WORK REQUIRED: The records appear below. Report how many of their lines contain the word "Cameron", giving the number alone.

[Web document revisions]
+ + + + + + +
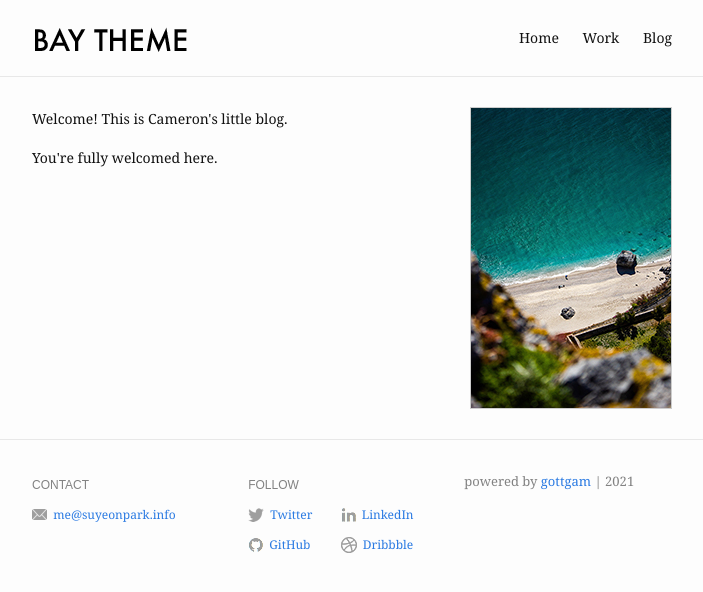
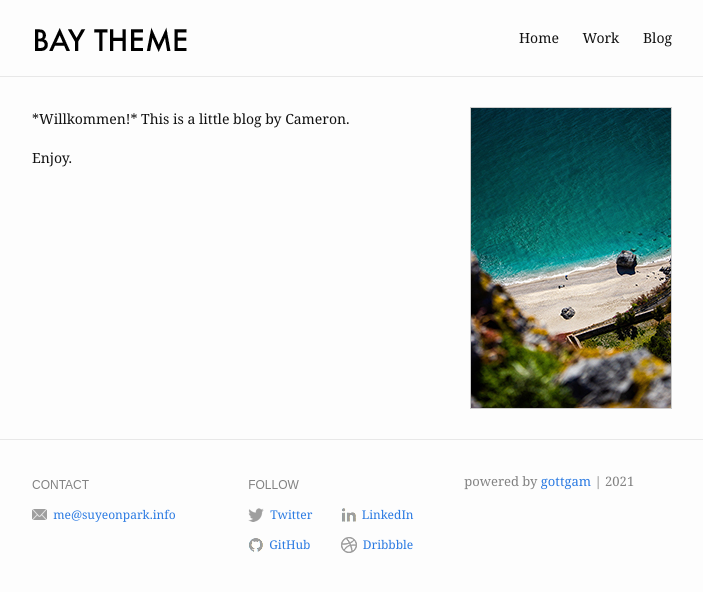
Before and after one commit to gottgam/gottgam.github.io, a Jekyll site: the page built from index.md, in a window 1280 px wide. Shown: the top 592 px of the page, without its empty margins (288-991 px from the left). Built offline with Jekyll 4.4.1, drawn with Linux system fonts in a browser that asks for light colours.

Commit message:
Update index.md

```diff
--- a/index.md
+++ b/index.md
@@ -6,9 +6,9 @@ profile_picture:
 ---
 
 <p>
-  Welcome! This is Cameron's little blog.
+  *Willkommen!* This is a little blog by Cameron.
 </p>
 
 <p>
-  You're fully welcomed here.
+  Enjoy.
 </p>
```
+ + + + + + +
RESULT OF THE EXERCISE: 2